··· SOURCE DATA ···

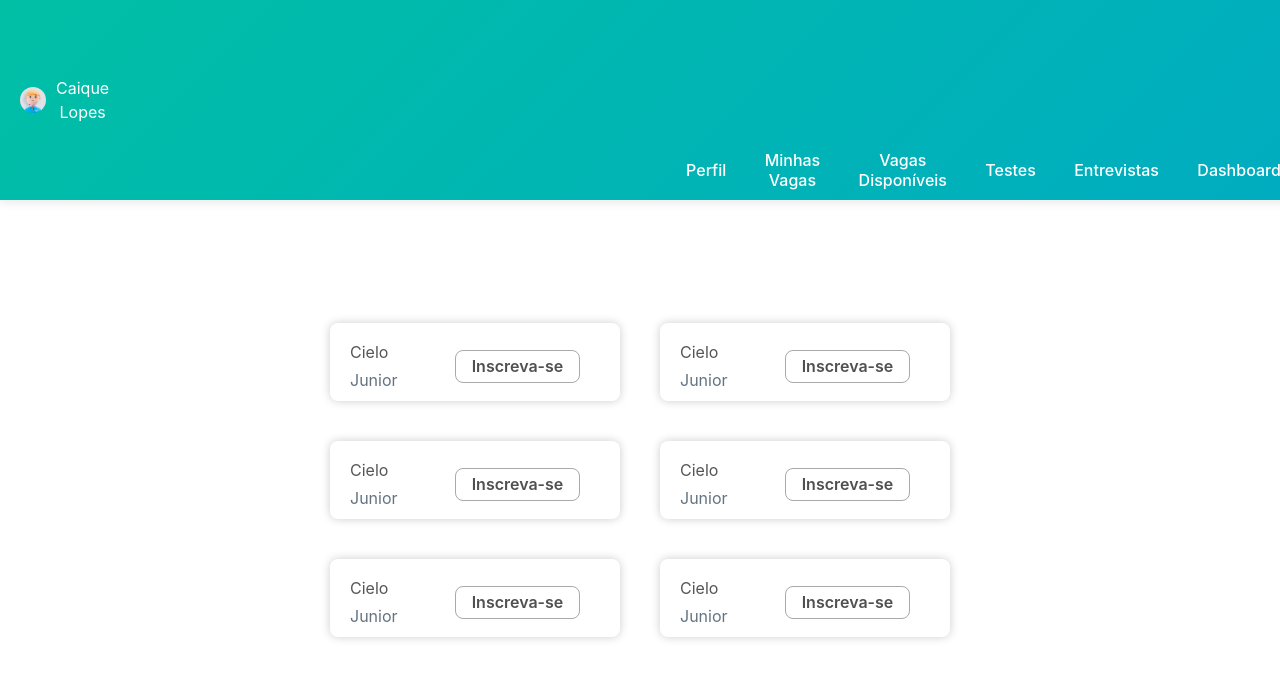
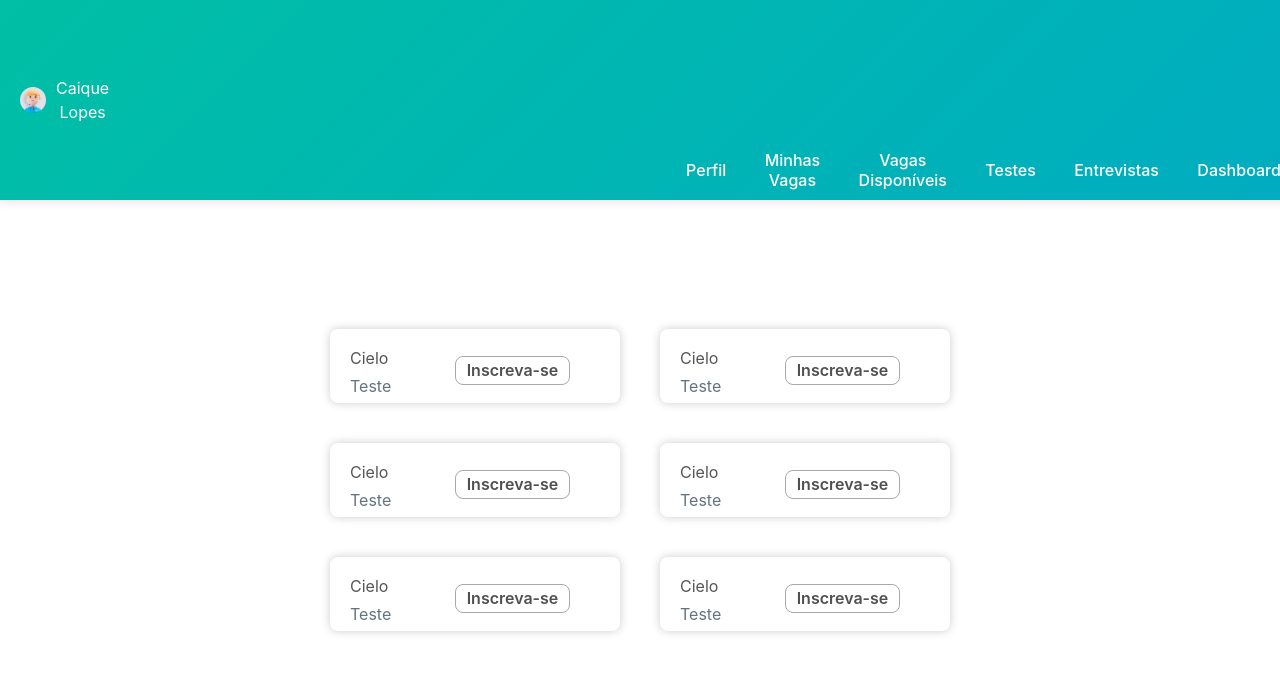
Before and after one commit to Matheus1000/everymind-main-main, a React (Vite) app: page /Candidato/VagasDisponiveis in a window 1280 px wide. Shown: the top 678 px of the page. Built offline with nearby package versions, Linux system fonts and the light colour scheme.

Commit message:
BigCardInscrevase funcional | Reword Botão funcional

```diff
--- a/src/components/BigCardInscrevase/BigCardInscrevase.jsx
+++ b/src/components/BigCardInscrevase/BigCardInscrevase.jsx
@@ -1,15 +1,30 @@
+import React, { useState } from "react";
 import { Button } from "../Button";
-
 import "./style.css";
 
-export const BigCardInscrevase = ({}) => {
+export const BigCardInscrevase = ({ name, role }) => {
+  const [modalVisible, setModalVisible] = useState(false);
+
+  const handleButtonClick = () => {
+    setModalVisible(true);
+  };
+
   return (
+    <>
+      {modalVisible && (
+        <div className="modal-dialog">
+          <div className="modal-content">
+            <div>Você se registrou na vaga!</div>
+            <button onClick={() => setModalVisible(false)}>Fechar</button>
+          </div>
+        </div>
+      )}
       <div className="modal">
         <div className="modal-content">
           <div className="user">
             <div className="stack2">
-            <div className="name-rand">Cielo</div>
-            <div className="role-rand">Junior</div>
+              <div className="name-rand">{name}</div>
+              <div className="role-rand">{role}</div>
             </div>
             <Button
               className="button-instance3"
@@ -20,13 +35,13 @@
               text="Inscreva-se"
               variant="contained"
               background="none"
+              onClick={handleButtonClick}
             />
-
             <div className="icon-button-wrapper"></div>
           </div>
         </div>{" "}
+
       </div>
+    </>
   );
 };
-
-export default BigCardInscrevase;
--- a/src/components/BigCardInscrevase/style.css
+++ b/src/components/BigCardInscrevase/style.css
@@ -13,6 +13,7 @@
     border-radius: 8px;
     box-shadow: 0px 0px 10px rgba(0, 0, 0, 0.2); /* Sombra para destacar o modal */
   }
+
 .user {
     align-items: center;
     background-color: var(--backgroundpaper);
@@ -108,3 +109,26 @@
     position: relative ;
     width: 20px ;
   }
+
+
+
+  .modal-dialog {
+  position: fixed;
+  top: 50%;
+  left: 50%;
+  transform: translate(-50%, -50%);
+  background-color: #fff;
+  padding: 20px;
+  border-radius: 8px;
+  box-shadow: 0px 0px 10px rgba(0, 0, 0, 0.2);
+  }
+
+
+
+
+
+  .modal-content {
+    padding: 10px 0px 10px 0px;
+    border-radius: 8px;
+    box-shadow: 0px 0px 10px rgba(0, 0, 0, 0.2);
+  }
--- a/src/components/Button/Button.jsx
+++ b/src/components/Button/Button.jsx
@@ -1,8 +1,3 @@
-/*
-We're constantly improving the code you see.
-Please share your feedback here: https://form.asana.com/?k=uvp-HPgd3_hyoXRBw1IcNg&d=1152665201300829
-*/
-
 import PropTypes from "prop-types";
 import React from "react";
 import "./style.css";
@@ -19,15 +14,17 @@
   labelClassName,
   text = "Medium",
   background,
+  onClick,  // New onClick prop
 }) => {
   const buttonStyle = {
-    backgroundColor: background, // Use a cor de fundo personalizada
+    backgroundColor: background,
   };
 
   return (
-    <div
+    <button
       className={`button variant-1-${variant} state-12-${state} size-7-${size} color-${color} ${className}`}
       style={buttonStyle}
+      onClick={onClick}  // Add onClick event handler
     >
       {label && (
         <div className={`label-2 ${labelClassName}`}>
@@ -38,7 +35,7 @@
           {size === "m" && <>{text}</>}
         </div>
       )}
-    </div>
+    </button>
   );
 };
 
@@ -59,4 +56,5 @@
   size: PropTypes.oneOf(["l", "m", "s"]),
   state: PropTypes.oneOf(["hovered", "disabled", "enabled"]),
   text: PropTypes.string,
+  onClick: PropTypes.func,  // New prop type for onClick handler
 };
--- a/src/routes/TelasCandidato/VagasDisponiveis/VagasDisponiveis.jsx
+++ b/src/routes/TelasCandidato/VagasDisponiveis/VagasDisponiveis.jsx
@@ -1,5 +1,5 @@
 import React from "react";
-import { BigCardInscrevase } from "../../../components/BigCardInscrevase";
+import  {BigCardInscrevase}  from "../../../components/BigCardInscrevase";
 
 const VagasDisponiveis = () => {
   const containerStyle = {
@@ -33,7 +33,7 @@
 
   const cards = Array.from({ length: 6 }, (_, index) => (
     <div key={index} style={cardStyles}>
-      <BigCardInscrevase />
+      <BigCardInscrevase name={'Cielo'} role={'Teste'}/>
     </div>
   ));
 
```
Lines whose indentation alone changed are shown as unchanged.
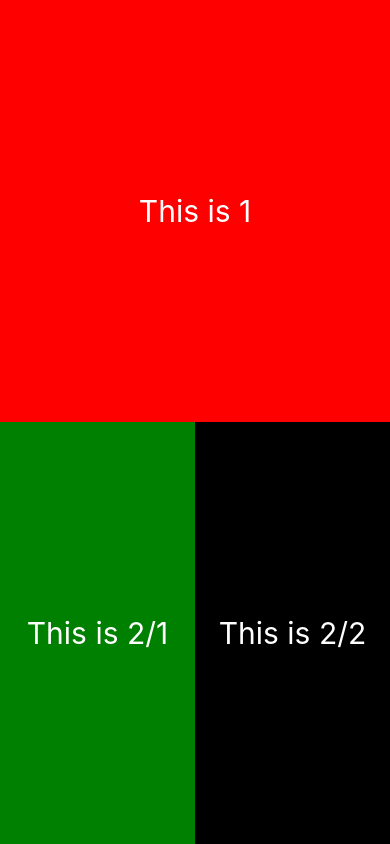
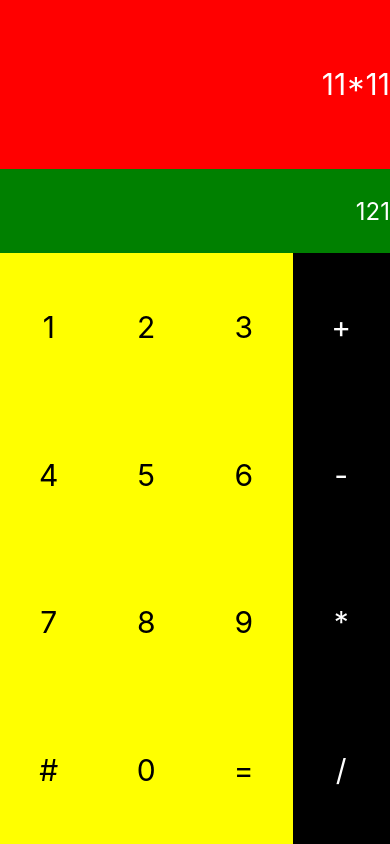
Before and after one commit to OmarNizam/Calculator, a React Native app: screen / in a window 390 px wide. Built offline with nearby package versions, Linux system fonts and the light colour scheme.

Commit message:
creat first look for the calculator with some style

```diff
--- a/App.js
+++ b/App.js
@@ -7,7 +7,7 @@
  */
 
 import React, {Component} from 'react';
-import {StyleSheet, View, Text} from 'react-native';
+import {StyleSheet, View, Text, Button, TouchableOpacity} from 'react-native';
 
 
 export default class App extends Component {
@@ -19,58 +19,103 @@ export default class App extends Component {
   }
 
   render() {
+    let rows = []
+    let nums =[[1, 2, 3], [4, 5, 6], [7, 8, 9], ['#',0,'=']]
+    for (let i = 0; i < 4; i++) {
+      let row = []
+      for (let j = 0; j < 3; j++ ) {
+        row.push(
+              <TouchableOpacity style={styles.btn}>
+                <Text style={styles.btntext}>{nums[i][j]}</Text>
+              </TouchableOpacity>)
+      }
+      rows.push(<View style={styles.row}>{row}</View>)
+    }
 
+    let operations = ["+", "-", "*", "/"]
+    let ops =[]
+    for (let i = 0; i < 4; i++) {
+      ops.push(
+        <TouchableOpacity style={styles.btn}>
+          <Text style={styles.opstext}>{operations[i]}</Text>
+        </TouchableOpacity>
+      )
+    }
     return (
-
       <View style={styles.container}>
-          <View style={styles.half1}>
-            <Text style={styles.text}> This is 1 </Text>
+        <View style={styles.result}>
+          <Text style={styles.resultText}>11*11</Text>
         </View>
-          <View style={styles.half2}>
-            <View style={styles.half21}>
-              <Text style={styles.text}> This is 2/1 </Text>
+        <View style={styles.calculation}>
+        <Text style={styles.calculationText}>121</Text>
         </View>
-            <View style={styles.half22}>
-              <Text style={styles.text}> This is 2/2 </Text>
+        <View style={styles.buttons}>
+          <View style={styles.numbers}>
+          {rows}
+          </View>
+          <View style={styles.operations}>
+            {ops}
           </View>
         </View>
       </View>
-
-    )
+    );
   }
 }
 
-
 const styles = StyleSheet.create({
   container: {
-      flex:1,
+    flex: 1,
   },
-    half1: {
-      flex:1,
-      backgroundColor:'red',
-      justifyContent: 'center',
+  btn: {
+    flex: 1,
+    alignItems: "center",
+    // alignSelf: "",
+    justifyContent: "center"
+  },
+  btntext: {
+    fontSize: 30
+  },
+  resultText: {
+    fontSize: 30,
+    color: 'white'
+  },
+  calculationText: {
+    fontSize: 24,
+    color: 'white'
+  },
+  row: {
+    flexDirection: 'row',
+    flex: 1,
+    justifyContent: 'space-around',
     alignItems: 'center'
   },
-    half2: {
-      flex:1,
-      flexDirection: 'row',
-      backgroundColor: 'blue',
+  result: {
+    flex: 2,
+    backgroundColor: 'red',
+    justifyContent: 'center',
+    alignItems: 'flex-end'
   },
-    half21: {
-      flex:1,
+  calculation: {
+    flex: 1,
     backgroundColor: 'green',
     justifyContent: 'center',
-      alignItems: 'center'
+    alignItems: 'flex-end'
   },
-    half22: {
-      flex:1,
-      backgroundColor: 'black',
-      justifyContent: 'center',
-      alignItems: 'center'
+  buttons: {
+    flex: 7,
+    flexDirection: 'row'
   },
-    text: {
-      color: 'white',
+  numbers: {
+    flex: 3,
+    backgroundColor: 'yellow'
+  },
+  operations: {
+    flex: 1,
+    justifyContent: "space-around",
+    backgroundColor: 'black'
+  },
+  opstext: {
     fontSize: 30,
-
+    color: 'white'
   }
 })
```
Lines whose indentation alone changed are shown as unchanged.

···

* WHAT IS BEING ASKED:
Lines holding "from" in the material above are to be reported.

* OUTPUT FOR THIS EXERCISE:
+import React, { useState } from "react";
 import { Button } from "../Button";
 import PropTypes from "prop-types";
 import React from "react";
 import React from "react";
-import { BigCardInscrevase } from "../../../components/BigCardInscrevase";
+import  {BigCardInscrevase}  from "../../../components/BigCardInscrevase";
   const cards = Array.from({ length: 6 }, (_, index) => (
 import React, {Component} from 'react';
-import {StyleSheet, View, Text} from 'react-native';
+import {StyleSheet, View, Text, Button, TouchableOpacity} from 'react-native';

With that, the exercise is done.